Female tarantula hawks can really pack a punch! Their sting is rated a 4 out of 4 on the Sting Pain Index.
Girls. Do. Work. If you see a busy bee pollinating a flower, chances are GREAT that it’s a female. The males stay in the hive to help reproduce.
A protein-heavy meal helps ensure quality and quantity of eggs. Thus, female mantises often eat what’s near them before, during, and after mating.
Red Velvet Mite
These gorgeous mites make a showy appearance after the monsoon rains. They emerge from the soil to eat, dance, build love gardens, and mate!
Green Lynx Spider
Few spiders shine as brilliantly as a green lynx whose coloration is at once dazzling and cryptic.
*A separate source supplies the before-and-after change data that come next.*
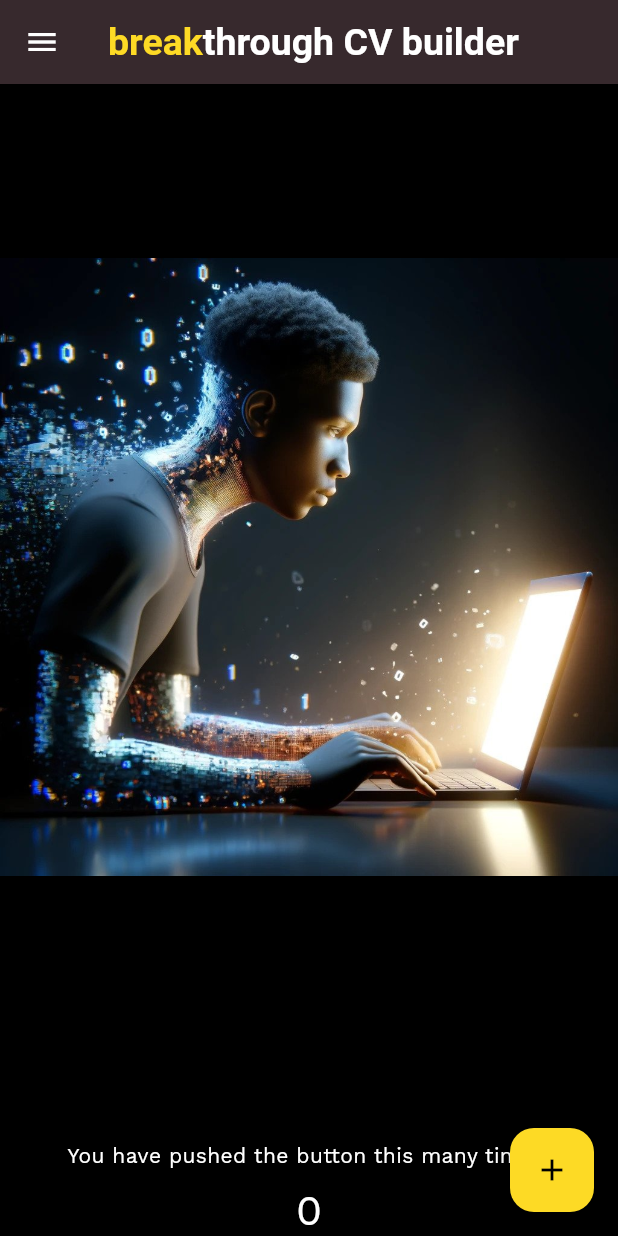
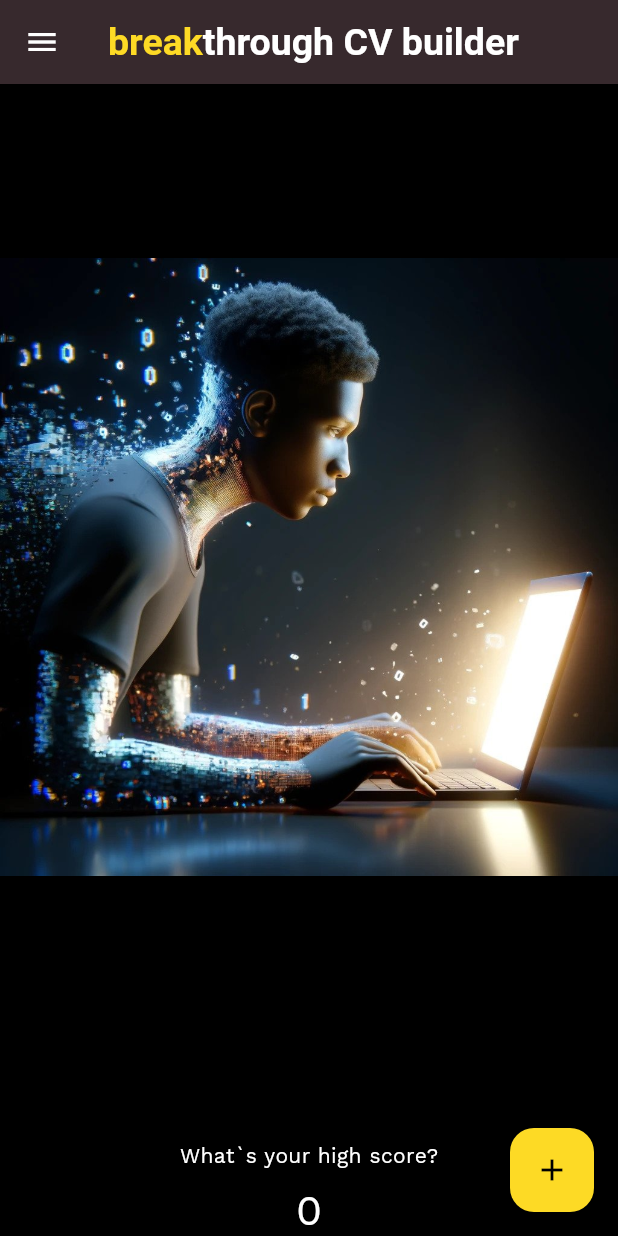
Before and after one commit to yoonaa54/public_breakthrough_flutter, a Flutter app: the screen it shows after launch, scrolled down 134 dp, on a phone screen of 412 x 824 dp. Run offline on Flutter 3.47's test engine with Material 3 defaults, Android fonts, the phone set to English and light mode, and no system bars; our stand-ins replace flutter_markdown, google_fonts, shared_preferences.

Commit message:
wip: content update

```diff
--- a/lib/variables_constants.dart
+++ b/lib/variables_constants.dart
@@ -26,7 +26,7 @@ const iconPopupMenuItem = Icons
 const imageBranding1 = 'assets/images/BT+Logo+Grey+Colour@2x.png';
 const scaffoldBackgroundColor = Colors.black;
 const textAppPageTitle = 'Breakthrough CV Builder';
-const textCounterDescription = 'You have pushed the button this many times:';
+const textCounterDescription = 'What`s your high score?';
 const textIncrementCounterToolTip = 'Increment';
 const textPopupMenuItem1 = 'View course instructions';
 const textPopupMenuItem2 = 'View my CV';
```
Jewel beetles are world-famous among entomologists due to their brilliant metallic coloration. Arizonans can find 3 of the 4 United States species in the southern Sky Islands south of Tucson.
The Western Hercules beetle is among the largest insects in the United States. While females have a sleek look, males are distinguished by an overtly large statement horn adorning their head. Used for fighting or intimidation, this ‘sword’ signals to the ladies that bigger is better.
Milkweed and migration have become synonymously tied to this much-publicized butterfly. But, did you know? Their coloration is aposematic– meaning the orange, black and white markings indicate to a predator that they are poisonous and distasteful. That’s sick!
Giant Water Bug
True bugs in the genus Abedus are smashing stereotypes. Males exhibit parental care by aerating and cleaning the eggs they carry on their ‘backs’!
Clumsy…but cute! These green beetles are notorious for their haphazard flying during June and July. Not to worry if they land in the pool (or your hair) just scoop them up and send them on their way.
White Lined Sphinx Moth
Have you spotted olive-colored grenades the size of peas on a sidewalk? That’s a sure fire sign that there are bright yellow caterpillars above you on the branches of a desert willow tree. These caterpillars will metamorphosize into the white-lined sphinx moths (aka, hummingbird moths) you see at porch lights.
Talk about underappreciated but amazing decomposers! Millipedes rule the desert after it rains cleaning up rotting plants and other detritus.
Aww SNAP! Antlion larvae hang out at the bottom of self-built conical pits waiting for ants to fall in. The shape and loose soil ensures ants cannot escape and then WHOMP. The antlion uses its powerful jaws to grab and devour their unsuspecting prey.
Written by Catherine Bartlett, ASDM Education Specialist